Citation: Resende de Paiva C, Grønhøj C, Feldt-Rasmussen U and von Buchwald C (2017) Association between Hashimoto’s Thyroiditis and Thyroid Cancer in 64,628 Patients. Front. Oncol. 7:53. doi: 10.3389/fonc.2017.00053
Received: 08 March 2017; Accepted: 13 March 2017;
Published: 10 April 2017
Edited by:Makoto Tahara, National Cancer Centre, Japan
Copyright: © 2017 Resende de Paiva, Grønhøj, Feldt-Rasmussen and von Buchwald. This is an open-access article distributed under the terms of the Creative Commons Attribution License (CC BY). The use, distribution or reproduction in other forums is permitted, provided the original author(s) or licensor are credited and that the original publication in this journal is cited, in accordance with accepted academic practice.
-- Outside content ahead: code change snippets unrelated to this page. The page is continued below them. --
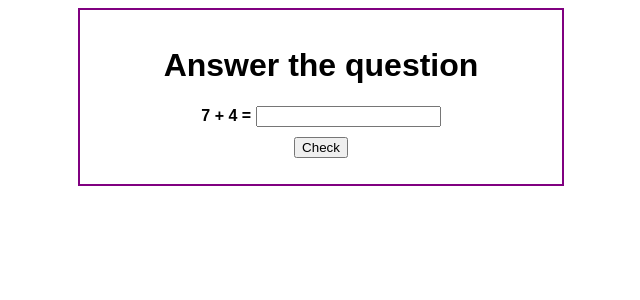
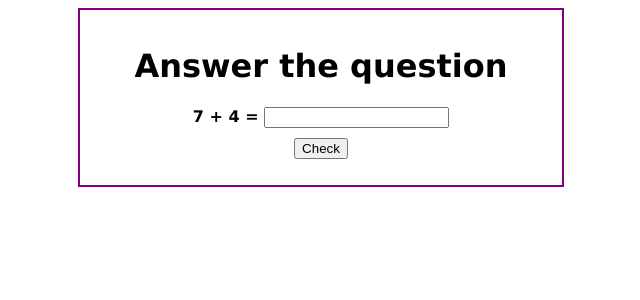
Before and after one commit to lwetzel900/program-1, a PHP site: page / in a window 1280 px wide. Shown: the top 300 px of the page, without its empty margins (319-959 px from the left). Run offline with PHP 8.4, Linux system fonts and the light colour scheme.

Commit message:
changed some css

```diff
--- a/main.css
+++ b/main.css
@@ -1,5 +1,5 @@
 body {
-    font-family: Arial, Helvetica, sans-serif;
+    font-family: Lucida Sans, Trebuchet MS,sans-serif;
 }
 main {
     width: 450px;
```
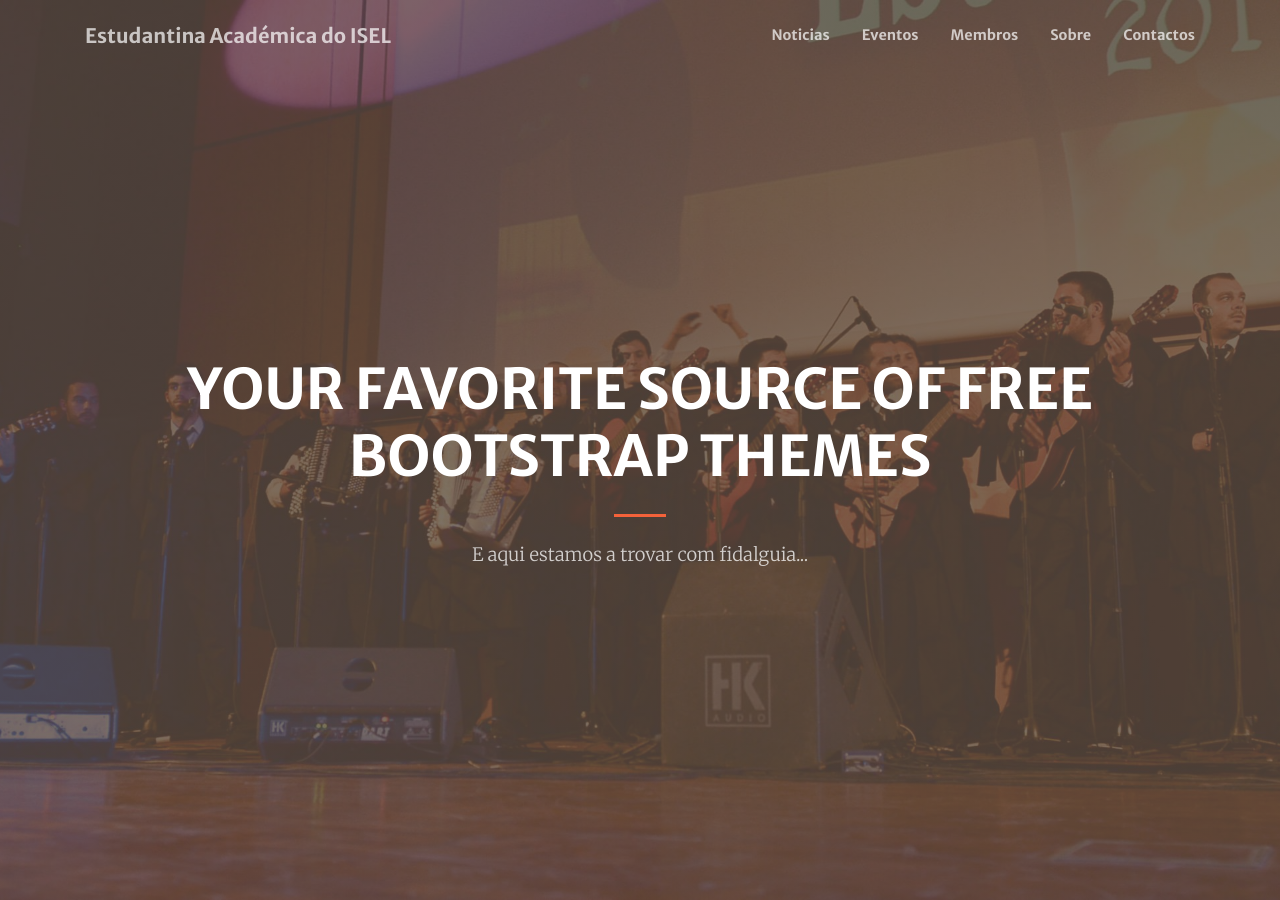
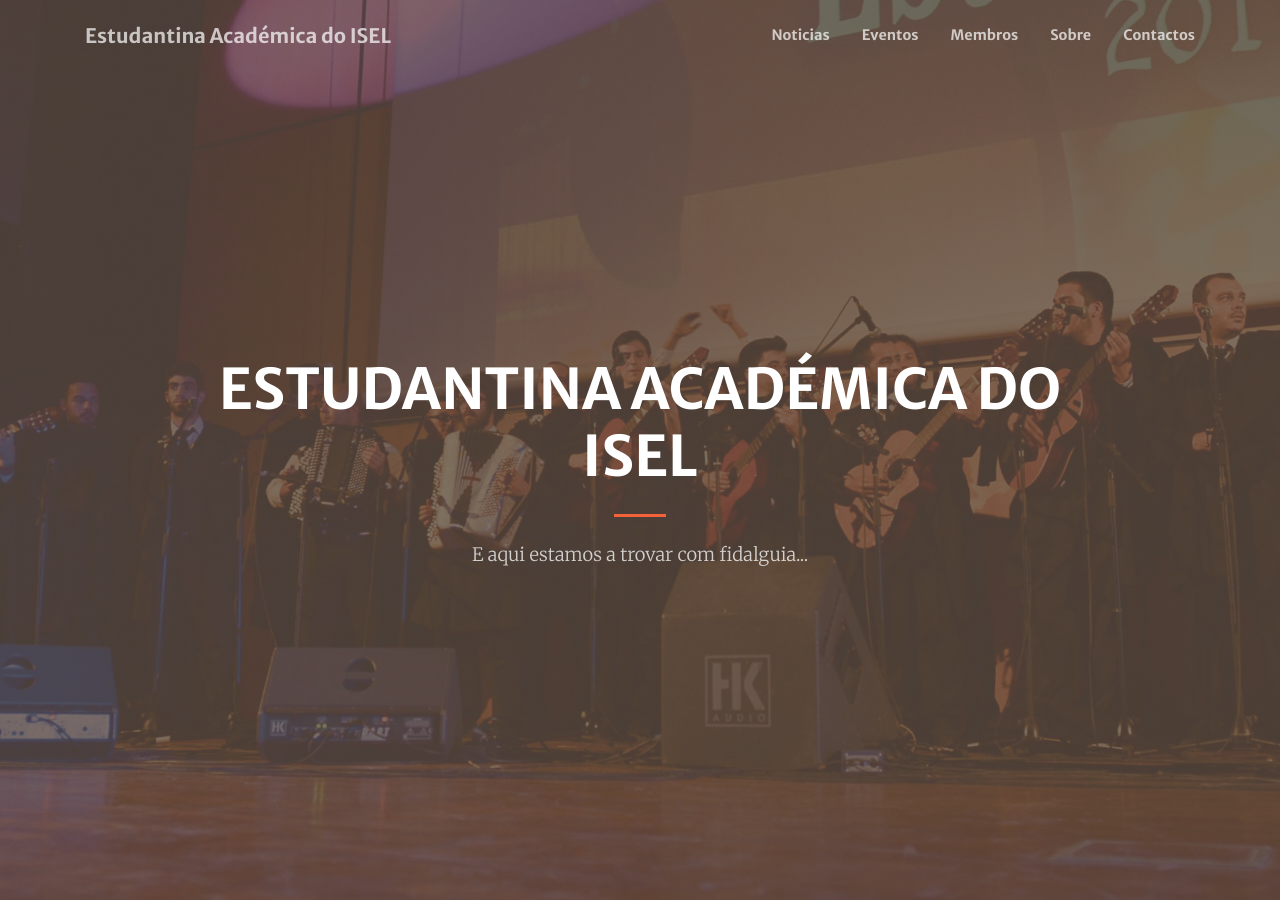
Before and after one commit to diogofgm/eaisel_site, a Jekyll site: the page built from index.md, in a window 1280 px wide and 900 px high. Built offline with Jekyll 4.4.1, drawn with Linux system fonts in a browser that asks for light colours.

Commit message:
Update index.md

```diff
--- a/index.md
+++ b/index.md
@@ -1,7 +1,7 @@
 ---
 layout: home
 header:
-  title: Your Favorite Source of Free Bootstrap Themes
+  title: Estudantina Académica do ISEL
   text: >
     E aqui estamos a trovar com fidalguia...
 ---
```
No use, distribution or reproduction is permitted which does not comply with these terms.
*Correspondence: Christian von Buchwald, email@example.com